Didn’t mean agencies, meant hexagon. Sorry about that.
Wow, a great reference. I have been to the inklingo site and just didn’t get it. I might need to look at it again. Thank you for taking the time to do this very informative list.
Thank you for all the great information. I have known about the site for sometime, but neglected to dive in. Will put this on the list of must do’s.
Such an interesting post, Kerry. It will take me a few readings to absorb it. I was surprised on how much is free. Thanks for sharing!
Really great explanation. I was very confused by it myself. Will have to save your post to favorites for when I’m ready to try this out.:)
Inklingo has also been on my curiousity list. I love the diamond shape and hope to attempt a feathered star one day either by hand or machine. Thanks Kerry.
Thank you so much for the visual explanation. I follow the Inklingo blog, and have a couple of collections, but haven’t worked out the printing – this resource is fantastic! Can’t wait for your sequel – when you can custom print pages – for ‘fussy printing repeats’, that’s the one that is confusing. Thanks, Robyn

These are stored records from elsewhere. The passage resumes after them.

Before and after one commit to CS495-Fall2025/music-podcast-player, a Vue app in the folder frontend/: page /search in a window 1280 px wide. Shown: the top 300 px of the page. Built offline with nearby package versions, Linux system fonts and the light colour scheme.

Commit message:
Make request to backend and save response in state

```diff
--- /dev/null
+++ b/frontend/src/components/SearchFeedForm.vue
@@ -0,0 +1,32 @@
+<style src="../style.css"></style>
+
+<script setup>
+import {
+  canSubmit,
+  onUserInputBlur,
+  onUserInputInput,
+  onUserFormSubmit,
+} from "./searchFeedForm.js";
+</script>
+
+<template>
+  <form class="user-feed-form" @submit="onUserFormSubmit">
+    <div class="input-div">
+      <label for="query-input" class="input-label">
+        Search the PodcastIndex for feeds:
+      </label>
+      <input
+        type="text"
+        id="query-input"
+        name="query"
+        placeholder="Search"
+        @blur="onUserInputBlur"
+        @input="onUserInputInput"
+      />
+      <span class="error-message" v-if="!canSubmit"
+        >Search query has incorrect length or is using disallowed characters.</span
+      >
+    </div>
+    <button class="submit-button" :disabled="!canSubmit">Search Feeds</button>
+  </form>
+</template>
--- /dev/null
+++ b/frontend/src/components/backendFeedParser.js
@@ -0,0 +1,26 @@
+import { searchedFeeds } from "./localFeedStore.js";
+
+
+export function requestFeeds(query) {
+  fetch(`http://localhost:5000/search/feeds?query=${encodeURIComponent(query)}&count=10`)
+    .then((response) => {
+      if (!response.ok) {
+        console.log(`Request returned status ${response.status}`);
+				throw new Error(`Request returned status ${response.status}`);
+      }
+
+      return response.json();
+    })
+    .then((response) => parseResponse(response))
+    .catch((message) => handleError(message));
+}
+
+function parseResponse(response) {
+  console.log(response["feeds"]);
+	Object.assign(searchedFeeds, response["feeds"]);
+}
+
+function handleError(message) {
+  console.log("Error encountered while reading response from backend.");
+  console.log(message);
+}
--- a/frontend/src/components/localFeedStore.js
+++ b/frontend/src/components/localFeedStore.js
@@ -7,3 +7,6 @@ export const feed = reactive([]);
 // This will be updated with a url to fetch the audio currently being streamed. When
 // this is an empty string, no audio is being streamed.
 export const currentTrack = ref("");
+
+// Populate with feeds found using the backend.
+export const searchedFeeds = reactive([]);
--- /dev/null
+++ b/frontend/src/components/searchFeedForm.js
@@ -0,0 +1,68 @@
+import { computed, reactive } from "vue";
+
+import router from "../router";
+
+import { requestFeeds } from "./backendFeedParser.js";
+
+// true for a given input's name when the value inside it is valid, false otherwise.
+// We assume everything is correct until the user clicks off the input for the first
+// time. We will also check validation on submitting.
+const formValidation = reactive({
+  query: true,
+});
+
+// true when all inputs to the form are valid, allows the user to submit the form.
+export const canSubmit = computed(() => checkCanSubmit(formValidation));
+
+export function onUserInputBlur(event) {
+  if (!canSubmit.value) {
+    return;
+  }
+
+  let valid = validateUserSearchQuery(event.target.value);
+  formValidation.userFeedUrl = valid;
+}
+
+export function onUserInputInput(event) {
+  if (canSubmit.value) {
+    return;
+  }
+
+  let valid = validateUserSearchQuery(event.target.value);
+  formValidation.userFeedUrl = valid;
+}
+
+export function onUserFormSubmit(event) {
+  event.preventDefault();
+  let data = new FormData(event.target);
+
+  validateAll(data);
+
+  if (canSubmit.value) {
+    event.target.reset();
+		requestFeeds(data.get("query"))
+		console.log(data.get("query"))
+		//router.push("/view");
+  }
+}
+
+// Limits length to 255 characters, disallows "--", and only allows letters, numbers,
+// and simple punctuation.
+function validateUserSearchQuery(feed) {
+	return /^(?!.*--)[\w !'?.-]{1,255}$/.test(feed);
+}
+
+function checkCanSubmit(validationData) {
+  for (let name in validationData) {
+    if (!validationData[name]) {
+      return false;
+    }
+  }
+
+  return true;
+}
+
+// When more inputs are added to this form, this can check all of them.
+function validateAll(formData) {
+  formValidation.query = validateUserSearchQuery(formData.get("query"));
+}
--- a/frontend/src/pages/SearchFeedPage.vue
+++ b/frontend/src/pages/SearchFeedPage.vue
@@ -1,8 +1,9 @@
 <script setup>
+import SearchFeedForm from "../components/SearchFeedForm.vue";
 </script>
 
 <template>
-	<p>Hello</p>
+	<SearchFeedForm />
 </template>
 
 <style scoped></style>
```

I have a question about your 5″ x 5″ square. I, too, have an HP printer and I tried to custom print via HP’s instructions on their website. I couldn’t print a 5×5 square (computer said it was too small) but I could print a 5×7. How did you get your 5×5? Did you trick the computer into thinking the piece of paper/fabric was bigger than 5×5?
I was a skeptic until I got to the custom fabric sizes. Now, I think I have to try it.
By the way, this was a very helpful blog post!
Thank you, that was inspirational, I think I will give this another go now. A pot of tea and time to sort through sounds like it now might make sense